*** EXERCISE MATERIAL ***

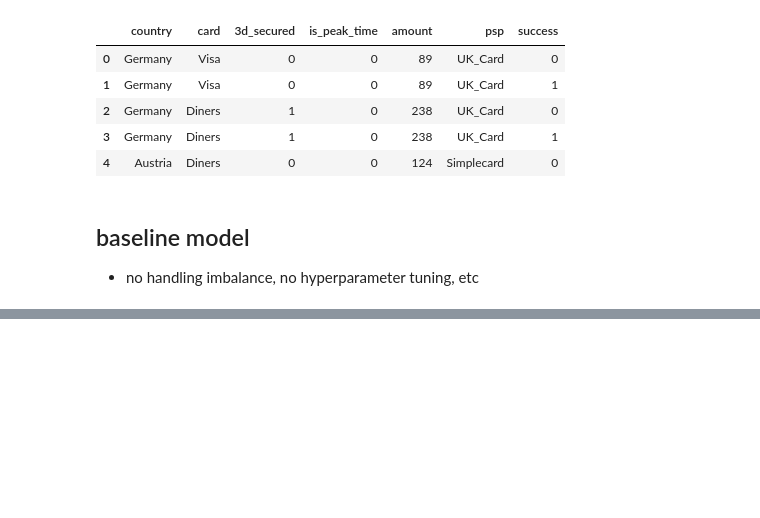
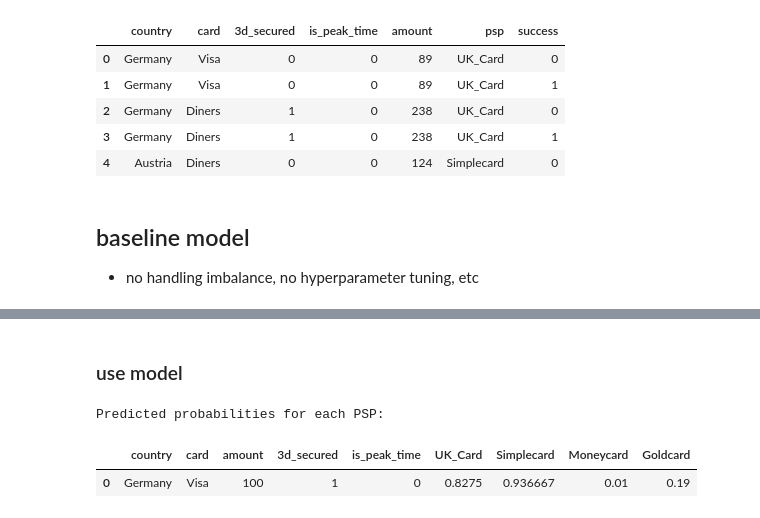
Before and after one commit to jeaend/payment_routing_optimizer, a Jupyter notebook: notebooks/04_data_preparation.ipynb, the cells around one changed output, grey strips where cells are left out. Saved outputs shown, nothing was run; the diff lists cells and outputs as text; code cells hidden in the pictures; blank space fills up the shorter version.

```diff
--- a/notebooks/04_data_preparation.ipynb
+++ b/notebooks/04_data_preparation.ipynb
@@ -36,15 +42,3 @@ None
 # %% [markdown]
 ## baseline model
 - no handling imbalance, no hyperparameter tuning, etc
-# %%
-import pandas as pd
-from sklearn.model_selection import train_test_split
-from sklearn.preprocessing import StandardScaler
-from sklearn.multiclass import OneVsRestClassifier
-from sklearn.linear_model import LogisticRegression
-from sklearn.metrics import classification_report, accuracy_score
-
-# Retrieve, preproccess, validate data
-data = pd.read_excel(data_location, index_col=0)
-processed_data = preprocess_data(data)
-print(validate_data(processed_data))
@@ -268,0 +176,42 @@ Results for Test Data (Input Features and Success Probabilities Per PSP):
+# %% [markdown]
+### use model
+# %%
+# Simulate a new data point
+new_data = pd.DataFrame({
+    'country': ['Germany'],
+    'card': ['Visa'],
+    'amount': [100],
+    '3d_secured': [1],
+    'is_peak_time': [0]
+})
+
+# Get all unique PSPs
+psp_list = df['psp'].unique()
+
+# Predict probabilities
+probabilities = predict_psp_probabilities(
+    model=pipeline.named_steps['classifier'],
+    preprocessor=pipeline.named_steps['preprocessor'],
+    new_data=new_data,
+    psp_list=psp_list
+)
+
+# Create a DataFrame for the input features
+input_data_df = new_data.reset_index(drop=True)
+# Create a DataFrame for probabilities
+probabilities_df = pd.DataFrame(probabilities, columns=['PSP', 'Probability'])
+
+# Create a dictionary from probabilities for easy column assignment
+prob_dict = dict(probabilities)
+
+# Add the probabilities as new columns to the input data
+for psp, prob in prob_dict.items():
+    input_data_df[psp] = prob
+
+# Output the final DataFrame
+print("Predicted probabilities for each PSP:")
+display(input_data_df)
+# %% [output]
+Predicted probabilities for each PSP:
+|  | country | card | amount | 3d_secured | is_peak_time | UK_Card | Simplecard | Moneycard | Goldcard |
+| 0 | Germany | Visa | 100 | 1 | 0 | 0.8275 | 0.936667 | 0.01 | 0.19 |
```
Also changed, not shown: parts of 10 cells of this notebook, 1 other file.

*** End of EXERCISE MATERIAL ***
*** EXERCISE MATERIAL ***

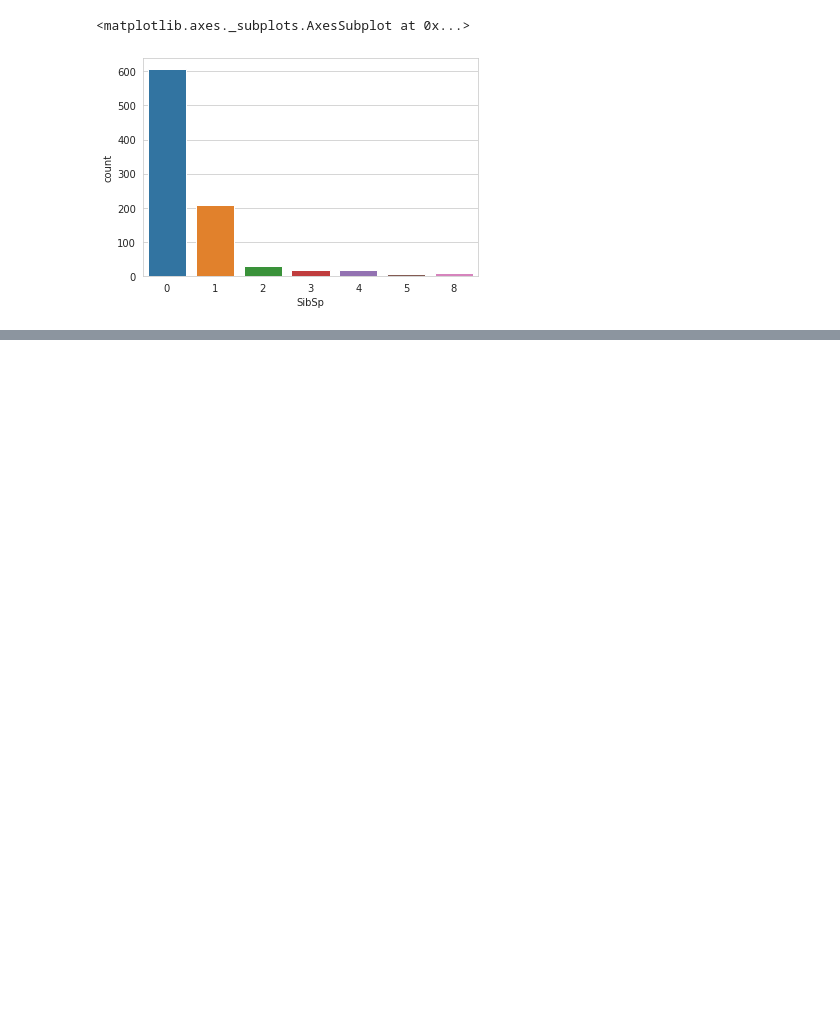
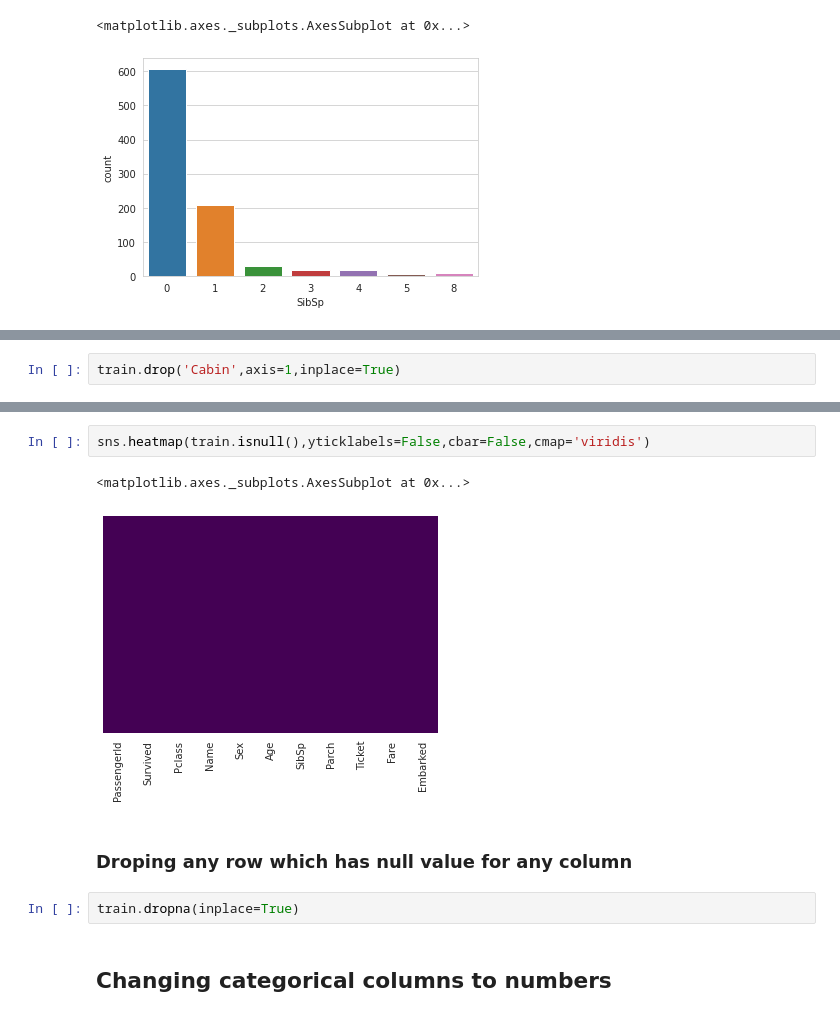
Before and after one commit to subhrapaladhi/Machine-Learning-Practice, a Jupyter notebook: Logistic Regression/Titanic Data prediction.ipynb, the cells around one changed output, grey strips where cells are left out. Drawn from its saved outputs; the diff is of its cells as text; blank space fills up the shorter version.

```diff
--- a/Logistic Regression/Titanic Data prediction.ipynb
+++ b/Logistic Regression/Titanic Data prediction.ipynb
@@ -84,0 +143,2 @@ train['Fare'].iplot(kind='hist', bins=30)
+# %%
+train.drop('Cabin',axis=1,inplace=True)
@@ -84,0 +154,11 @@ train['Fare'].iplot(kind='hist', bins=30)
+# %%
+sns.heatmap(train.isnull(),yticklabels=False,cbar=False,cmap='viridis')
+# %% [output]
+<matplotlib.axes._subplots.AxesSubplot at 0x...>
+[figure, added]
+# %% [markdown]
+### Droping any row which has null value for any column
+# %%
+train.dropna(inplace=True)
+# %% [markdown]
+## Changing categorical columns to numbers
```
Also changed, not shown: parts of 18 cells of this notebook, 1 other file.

*** End of EXERCISE MATERIAL ***

EXERCISE REQUIREMENTS:
Lines containing the word "columns": copy every one of them from the records above.

RESULT FOR THIS TASK:
+probabilities_df = pd.DataFrame(probabilities, columns=['PSP', 'Probability'])
+# Add the probabilities as new columns to the input data
+## Changing categorical columns to numbers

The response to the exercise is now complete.